Stored data entries:
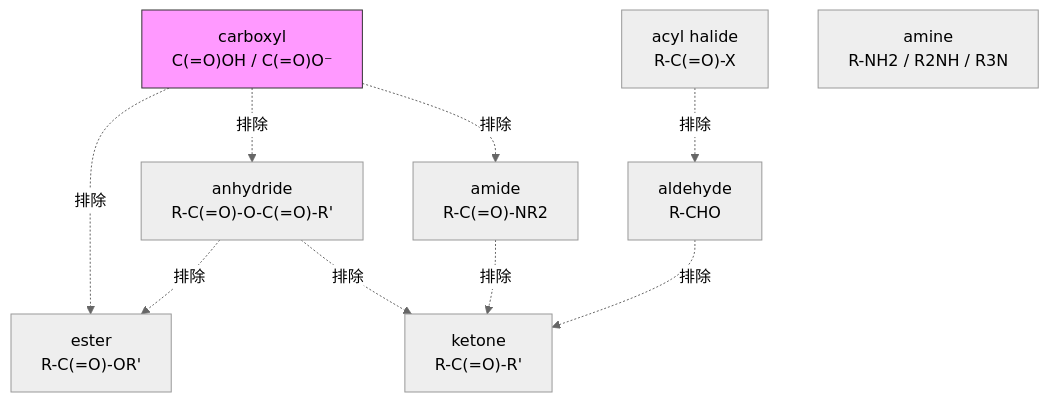
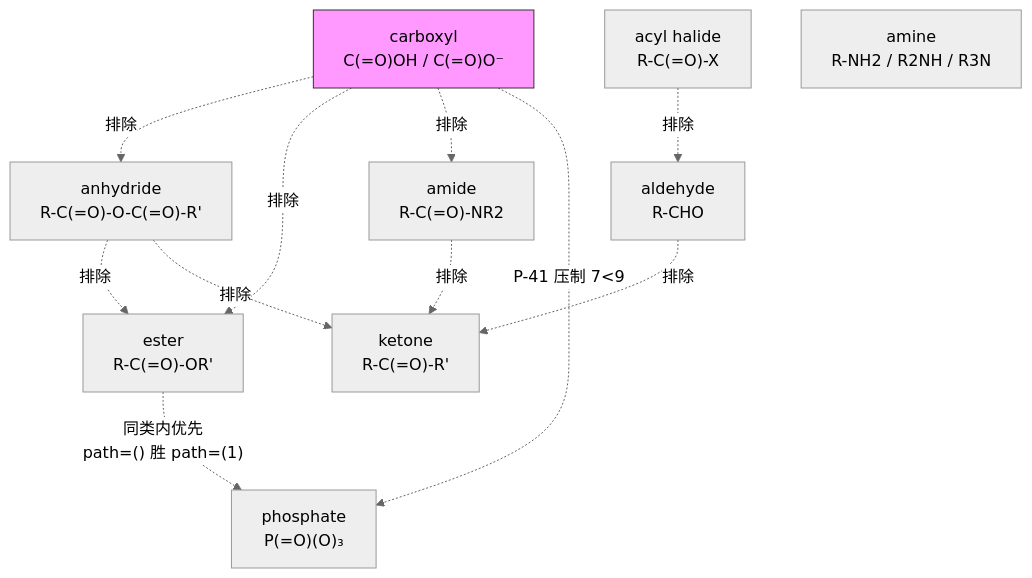
Before and after one commit to zouxiaofei1/OpenSMILES: the second of 2 diagrams in docs/wiki/architecture/layer1-analyzer.md, drawn with Mermaid (neutral theme). The commit also changed other lines of this file and 13 other files, not shown here.

````diff
--- a/docs/wiki/architecture/layer1-analyzer.md
+++ b/docs/wiki/architecture/layer1-analyzer.md
@@ -247,22 +266,25 @@
 ```mermaid
 flowchart TD
     CARBOXYL["carboxyl<br/>C(=O)OH / C(=O)O⁻"]
     ANHYDRIDE["anhydride<br/>R-C(=O)-O-C(=O)-R'"]
     ESTER["ester<br/>R-C(=O)-OR'"]
     AMIDE["amide<br/>R-C(=O)-NR2"]
     KETONE["ketone<br/>R-C(=O)-R'"]
     ALDEHYDE["aldehyde<br/>R-CHO"]
     ACYL_HALIDE["acyl halide<br/>R-C(=O)-X"]
     AMINE["amine<br/>R-NH2 / R2NH / R3N"]
+    PHOSPHATE["phosphate<br/>P(=O)(O)₃"]
 
     CARBOXYL -.->|"排除"| ANHYDRIDE
     CARBOXYL -.->|"排除"| ESTER
     CARBOXYL -.->|"排除"| AMIDE
     ANHYDRIDE -.->|"排除"| ESTER
     ANHYDRIDE -.->|"排除"| KETONE
     ACYL_HALIDE -.->|"排除"| ALDEHYDE
     AMIDE -.->|"排除"| KETONE
     ALDEHYDE -.->|"排除"| KETONE
+    CARBOXYL -.->|"P-41 压制 7<9"| PHOSPHATE
+    ESTER -.->|"同类内优先<br/>path=() 胜 path=(1)"| PHOSPHATE
 
     style CARBOXYL fill:#f9f,stroke:#333
 ```
````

● **Problem**: Would you return the data exactly as written, without the pictures?

● **Output for this exercise**:
Before and after one commit to zouxiaofei1/OpenSMILES: the second of 2 diagrams in docs/wiki/architecture/layer1-analyzer.md, drawn with Mermaid (neutral theme). The commit also changed other lines of this file and 13 other files, not shown here.

````diff
--- a/docs/wiki/architecture/layer1-analyzer.md
+++ b/docs/wiki/architecture/layer1-analyzer.md
@@ -247,22 +266,25 @@
 ```mermaid
 flowchart TD
     CARBOXYL["carboxyl<br/>C(=O)OH / C(=O)O⁻"]
     ANHYDRIDE["anhydride<br/>R-C(=O)-O-C(=O)-R'"]
     ESTER["ester<br/>R-C(=O)-OR'"]
     AMIDE["amide<br/>R-C(=O)-NR2"]
     KETONE["ketone<br/>R-C(=O)-R'"]
     ALDEHYDE["aldehyde<br/>R-CHO"]
     ACYL_HALIDE["acyl halide<br/>R-C(=O)-X"]
     AMINE["amine<br/>R-NH2 / R2NH / R3N"]
+    PHOSPHATE["phosphate<br/>P(=O)(O)₃"]
 
     CARBOXYL -.->|"排除"| ANHYDRIDE
     CARBOXYL -.->|"排除"| ESTER
     CARBOXYL -.->|"排除"| AMIDE
     ANHYDRIDE -.->|"排除"| ESTER
     ANHYDRIDE -.->|"排除"| KETONE
     ACYL_HALIDE -.->|"排除"| ALDEHYDE
     AMIDE -.->|"排除"| KETONE
     ALDEHYDE -.->|"排除"| KETONE
+    CARBOXYL -.->|"P-41 压制 7<9"| PHOSPHATE
+    ESTER -.->|"同类内优先<br/>path=() 胜 path=(1)"| PHOSPHATE
 
     style CARBOXYL fill:#f9f,stroke:#333
 ```
````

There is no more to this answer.